Walker agrees: “Federations that have governance changing every two or three years are not effective. How can you make decisions that need to be made daily, weekly, monthly, if you’re governance structure only allows you to make serious decisions once a year or every two years?”

If some trade associations are hampered by their unwieldy structures, they are, at least, set up to influence policymakers and tend to have experienced business people sitting on the board.

“Medical or individual professional member associations tend to be much slower to react to events,” says Walker, “and the governance doesn’t necessarily have the skill-set to be managing large, complex organisations – they are there because they are a good engineer or a good doctor.”

Soudain says he has seen various trends, which suggests the old structures are being supplanted.

“When the corporate world wants to go fast it may decide to create its own vehicles to influence policy by setting up its own trade associations at European level without involving the national associations, and we can see this with the creation of the 5GAA – the 5G Automotive Association, which was set up to bring together car makers and telecoms companies to make travel safer. There’s another trend when existing associations want to go fast in influencing a certain area of policy they form for agile campaign, in order to push the EU to act.  But another trend we are seeing when it comes to new sectors or sectors that the EU deems to be strategically important, is that it is the EU itself, the commissioners, who are often behind creating the sector association.”

Cunningham says associations need to be thinking about how they can engage their members in a way that affects change.

“It would be good to see more movement in associations, in terms of giving younger members, but not just younger members, a real voice. Setting up task forces, for example, where people can affect change, so it’s not about the old power set-up with the volunteer board but giving everyone throughout the association community the opportunity to have a say, so they feel more empowered. People want to work in an environment where they feel they are making difference.”

Besides structural reform, there is consensus that associations need to become ‘better communicators’ or more ‘media savvy’ if they are to fulfill their potential as policy-shapers.

Says Walker: “Associations don’t use the media as much as they should. They are not using their communications or public relations departments, if they have them, to full effect. It’s one thing to have your own advocacy and lobbying efforts but the reality is, without that pressure, that so often comes from the media and public awareness about issues, you might not get very far.”

This depends on the association having a cause the public is sympathetic towards, of course.

“Too much visible lobbying can be seen as not very positive,” cautions Soudain. “So that’s why a lot of associations tend to do their advocacy programme, but without using the media too much.”

Meetings are still the main vehicle for most associations to engage with their members and raise awareness of their goals and objectives, but here, too, there is work to be done.

Says Cunningham: “Meetings will need to be more compelling. There needs to be ‘the reason why I need to be there’. Who am I going to meet and what is the intended outcome of my attending? The formats of meetings will change. Not so many ‘talk from the front’ style sessions, but more facilitated engagement to ensure that people are getting what they need.”

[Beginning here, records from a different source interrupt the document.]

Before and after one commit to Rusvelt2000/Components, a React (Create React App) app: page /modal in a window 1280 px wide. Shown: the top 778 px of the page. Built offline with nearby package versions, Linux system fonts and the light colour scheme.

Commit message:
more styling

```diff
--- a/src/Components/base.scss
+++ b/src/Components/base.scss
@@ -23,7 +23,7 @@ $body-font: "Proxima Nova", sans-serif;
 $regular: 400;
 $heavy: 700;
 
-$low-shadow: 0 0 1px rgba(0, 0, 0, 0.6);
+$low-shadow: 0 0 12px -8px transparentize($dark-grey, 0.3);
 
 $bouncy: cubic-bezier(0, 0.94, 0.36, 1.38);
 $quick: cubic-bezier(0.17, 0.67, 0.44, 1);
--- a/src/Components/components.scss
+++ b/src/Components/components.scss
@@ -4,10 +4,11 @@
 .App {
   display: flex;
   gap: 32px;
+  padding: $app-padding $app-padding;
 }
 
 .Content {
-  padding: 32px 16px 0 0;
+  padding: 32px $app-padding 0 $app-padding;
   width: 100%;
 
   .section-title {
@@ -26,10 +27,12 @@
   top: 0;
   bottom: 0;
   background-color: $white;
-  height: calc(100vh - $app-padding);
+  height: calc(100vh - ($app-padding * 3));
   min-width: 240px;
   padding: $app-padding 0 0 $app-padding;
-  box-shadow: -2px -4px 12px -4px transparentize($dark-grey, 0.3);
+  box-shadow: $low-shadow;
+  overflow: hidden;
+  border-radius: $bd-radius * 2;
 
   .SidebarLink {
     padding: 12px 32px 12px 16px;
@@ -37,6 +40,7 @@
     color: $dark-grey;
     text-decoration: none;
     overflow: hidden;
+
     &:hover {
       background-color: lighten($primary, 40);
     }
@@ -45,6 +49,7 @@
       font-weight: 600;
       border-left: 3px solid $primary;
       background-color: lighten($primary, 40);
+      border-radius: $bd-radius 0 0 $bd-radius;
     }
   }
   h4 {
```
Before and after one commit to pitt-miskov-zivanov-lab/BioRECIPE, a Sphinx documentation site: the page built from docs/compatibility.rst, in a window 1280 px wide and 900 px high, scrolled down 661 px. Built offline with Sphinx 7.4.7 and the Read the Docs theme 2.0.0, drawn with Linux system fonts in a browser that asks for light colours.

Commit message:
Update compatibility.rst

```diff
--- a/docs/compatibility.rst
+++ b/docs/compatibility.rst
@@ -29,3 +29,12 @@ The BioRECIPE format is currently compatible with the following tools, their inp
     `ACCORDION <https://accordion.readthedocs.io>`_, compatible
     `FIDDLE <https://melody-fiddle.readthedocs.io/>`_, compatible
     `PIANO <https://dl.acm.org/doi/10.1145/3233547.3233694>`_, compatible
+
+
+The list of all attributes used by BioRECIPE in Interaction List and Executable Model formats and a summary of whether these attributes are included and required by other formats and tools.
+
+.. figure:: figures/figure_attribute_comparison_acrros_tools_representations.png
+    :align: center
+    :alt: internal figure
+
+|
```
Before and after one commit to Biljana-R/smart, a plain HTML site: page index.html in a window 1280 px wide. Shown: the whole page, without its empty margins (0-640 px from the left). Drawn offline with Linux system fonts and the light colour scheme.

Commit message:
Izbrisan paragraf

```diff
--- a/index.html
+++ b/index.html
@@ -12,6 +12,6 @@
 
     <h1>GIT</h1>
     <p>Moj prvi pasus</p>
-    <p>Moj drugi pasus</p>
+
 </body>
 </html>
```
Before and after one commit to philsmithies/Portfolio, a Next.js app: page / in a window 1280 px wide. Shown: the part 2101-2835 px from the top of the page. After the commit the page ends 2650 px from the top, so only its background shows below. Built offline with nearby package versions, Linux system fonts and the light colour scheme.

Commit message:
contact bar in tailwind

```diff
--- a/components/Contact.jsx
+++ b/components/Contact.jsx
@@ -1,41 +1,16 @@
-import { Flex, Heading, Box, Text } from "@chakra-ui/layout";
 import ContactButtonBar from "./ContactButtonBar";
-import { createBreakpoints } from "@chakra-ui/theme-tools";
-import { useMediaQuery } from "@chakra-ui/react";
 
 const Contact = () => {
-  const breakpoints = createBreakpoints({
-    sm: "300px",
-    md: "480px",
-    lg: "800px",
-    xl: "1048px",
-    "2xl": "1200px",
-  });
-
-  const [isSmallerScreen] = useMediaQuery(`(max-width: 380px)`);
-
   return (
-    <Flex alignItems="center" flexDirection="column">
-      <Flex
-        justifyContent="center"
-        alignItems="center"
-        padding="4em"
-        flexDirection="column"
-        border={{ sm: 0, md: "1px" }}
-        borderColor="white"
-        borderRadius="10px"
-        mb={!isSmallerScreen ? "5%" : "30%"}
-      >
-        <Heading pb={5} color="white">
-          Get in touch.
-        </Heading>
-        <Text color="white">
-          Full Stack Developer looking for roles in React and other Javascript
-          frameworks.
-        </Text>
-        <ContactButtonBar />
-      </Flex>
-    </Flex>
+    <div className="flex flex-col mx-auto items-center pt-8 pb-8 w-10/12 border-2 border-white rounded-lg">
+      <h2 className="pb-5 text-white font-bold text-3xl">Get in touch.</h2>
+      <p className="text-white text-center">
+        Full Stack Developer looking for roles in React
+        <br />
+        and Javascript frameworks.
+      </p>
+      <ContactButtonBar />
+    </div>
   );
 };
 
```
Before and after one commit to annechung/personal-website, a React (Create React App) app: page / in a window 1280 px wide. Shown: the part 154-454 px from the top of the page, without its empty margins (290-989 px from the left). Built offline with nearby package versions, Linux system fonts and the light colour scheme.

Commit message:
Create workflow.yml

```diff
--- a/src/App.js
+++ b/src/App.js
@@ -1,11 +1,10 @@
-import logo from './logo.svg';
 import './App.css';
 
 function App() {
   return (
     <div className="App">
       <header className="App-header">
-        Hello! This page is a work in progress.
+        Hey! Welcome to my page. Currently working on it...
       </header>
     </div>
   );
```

Sirk concludes: “I have one hope for the future and that’s that we become much better at measuring and communicating the impact of our events, finding metrics that are able to look at ‘problems solved’, ‘healthcare solutions found, lives saved. It’s very tricky, but before COVID-19 hit there were a lot of initiatives moving in this direction. And as we rebuild if we don’t focus on the impacts then we won’t get the support that’s necessary. I’m optimistic that the smart associations are going to embrace this whole area. They will realise that if their meetings aren’t solving problems then there is no reason for that meeting to exist.”